(Dataset items)
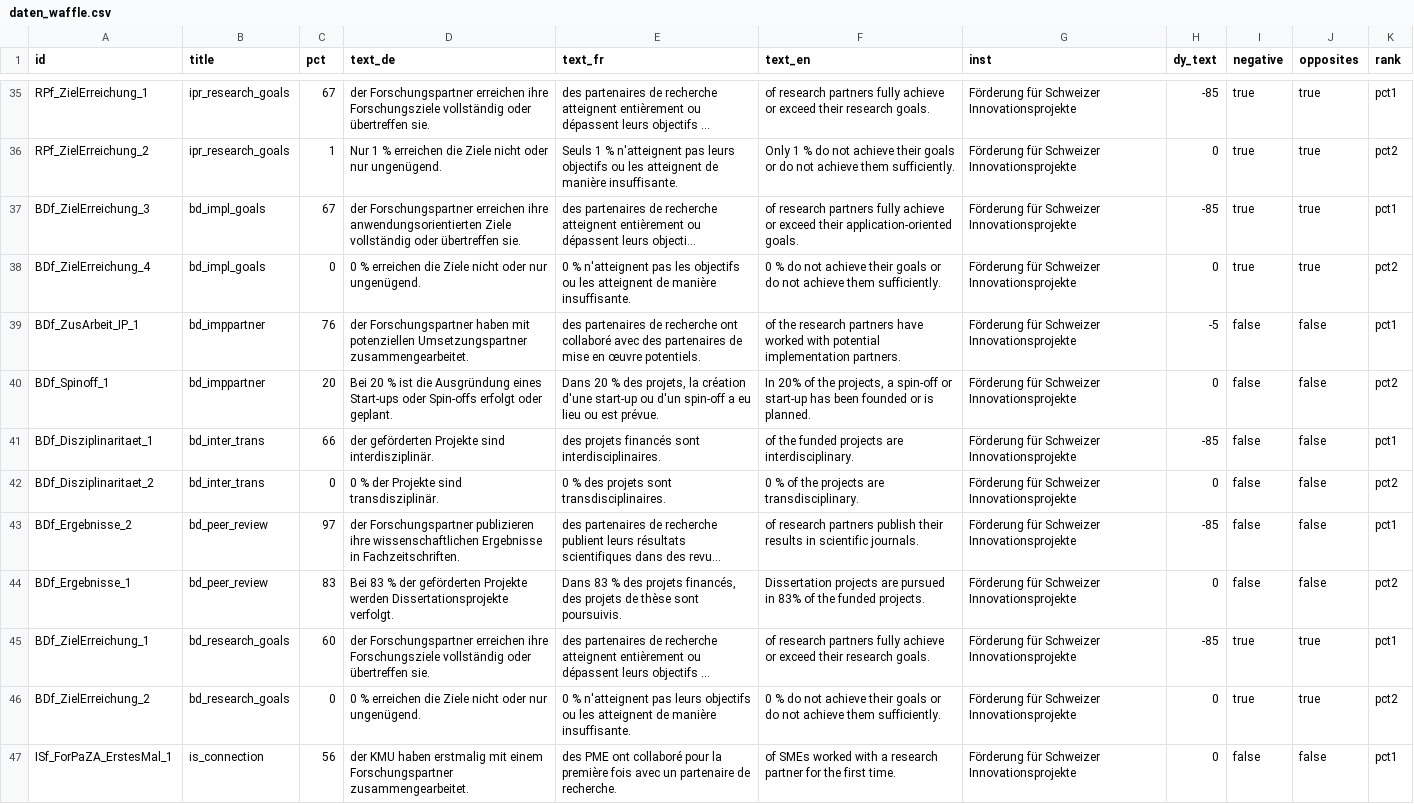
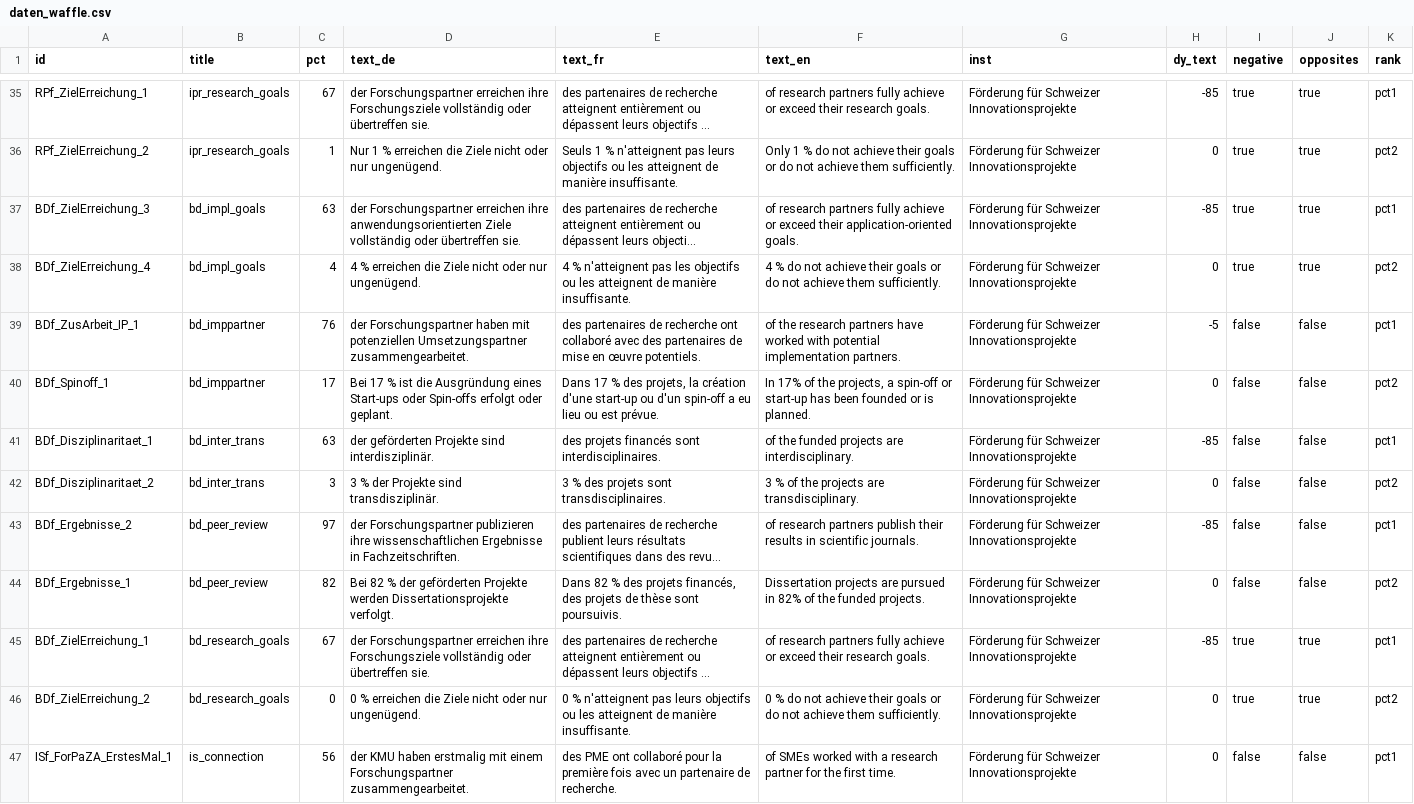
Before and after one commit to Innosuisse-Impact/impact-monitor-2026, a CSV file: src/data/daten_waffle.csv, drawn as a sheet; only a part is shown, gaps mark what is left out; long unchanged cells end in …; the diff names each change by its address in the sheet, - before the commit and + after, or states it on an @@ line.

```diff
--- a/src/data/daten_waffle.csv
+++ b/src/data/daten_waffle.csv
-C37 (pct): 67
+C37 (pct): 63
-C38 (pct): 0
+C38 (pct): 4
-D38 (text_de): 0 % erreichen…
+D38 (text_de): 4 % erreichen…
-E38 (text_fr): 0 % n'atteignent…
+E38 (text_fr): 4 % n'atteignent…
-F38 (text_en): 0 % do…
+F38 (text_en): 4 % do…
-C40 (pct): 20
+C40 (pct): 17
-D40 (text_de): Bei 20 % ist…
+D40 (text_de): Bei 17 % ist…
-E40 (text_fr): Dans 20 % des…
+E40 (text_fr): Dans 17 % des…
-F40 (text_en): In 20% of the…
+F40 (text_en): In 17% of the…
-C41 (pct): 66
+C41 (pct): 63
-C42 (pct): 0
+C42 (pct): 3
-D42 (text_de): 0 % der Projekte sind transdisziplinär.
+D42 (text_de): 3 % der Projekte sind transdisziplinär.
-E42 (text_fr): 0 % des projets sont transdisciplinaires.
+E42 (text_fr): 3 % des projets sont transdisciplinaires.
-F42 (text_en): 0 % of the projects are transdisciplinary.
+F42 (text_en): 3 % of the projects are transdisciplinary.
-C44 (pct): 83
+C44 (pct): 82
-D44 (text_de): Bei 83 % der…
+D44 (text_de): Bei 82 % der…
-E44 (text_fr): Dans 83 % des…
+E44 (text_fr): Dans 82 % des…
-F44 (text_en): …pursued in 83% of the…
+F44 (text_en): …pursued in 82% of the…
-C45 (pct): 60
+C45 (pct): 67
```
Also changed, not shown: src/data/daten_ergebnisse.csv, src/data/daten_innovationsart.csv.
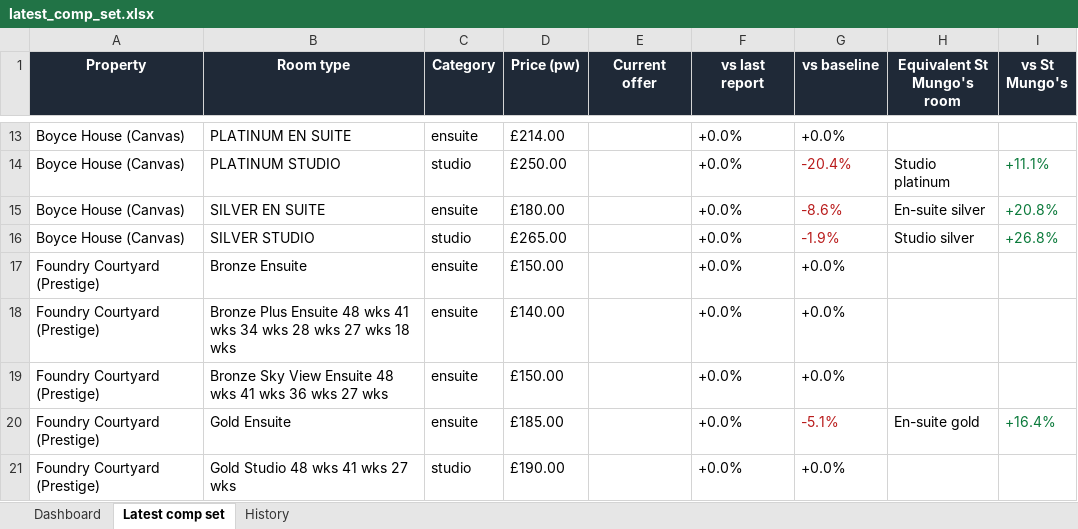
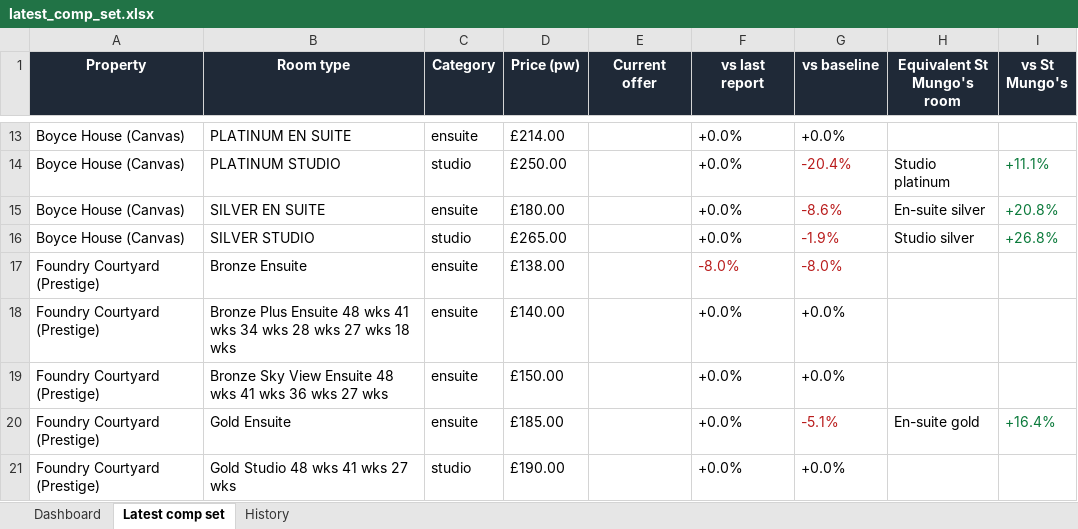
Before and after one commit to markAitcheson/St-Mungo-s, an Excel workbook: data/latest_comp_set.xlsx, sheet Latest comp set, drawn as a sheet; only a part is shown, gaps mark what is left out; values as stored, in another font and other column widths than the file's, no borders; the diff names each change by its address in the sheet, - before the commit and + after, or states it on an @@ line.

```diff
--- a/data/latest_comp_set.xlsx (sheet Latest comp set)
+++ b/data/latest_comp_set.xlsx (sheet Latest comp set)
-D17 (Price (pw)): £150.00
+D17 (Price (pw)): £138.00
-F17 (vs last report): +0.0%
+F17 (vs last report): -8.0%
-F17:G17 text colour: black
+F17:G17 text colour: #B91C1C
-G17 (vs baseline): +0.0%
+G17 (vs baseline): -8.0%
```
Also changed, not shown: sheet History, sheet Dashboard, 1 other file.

▶ Directions for this task
Please copy every line in the entries where "mark" appears.

▶ Answer area
Before and after one commit to Innosuisse-Impact/impact-monitor-2026, a CSV file: src/data/daten_waffle.csv, drawn as a sheet; only a part is shown, gaps mark what is left out; long unchanged cells end in …; the diff names each change by its address in the sheet, - before the commit and + after, or states it on an @@ line.
Before and after one commit to markAitcheson/St-Mungo-s, an Excel workbook: data/latest_comp_set.xlsx, sheet Latest comp set, drawn as a sheet; only a part is shown, gaps mark what is left out; values as stored, in another font and other column widths than the file's, no borders; the diff names each change by its address in the sheet, - before the commit and + after, or states it on an @@ line.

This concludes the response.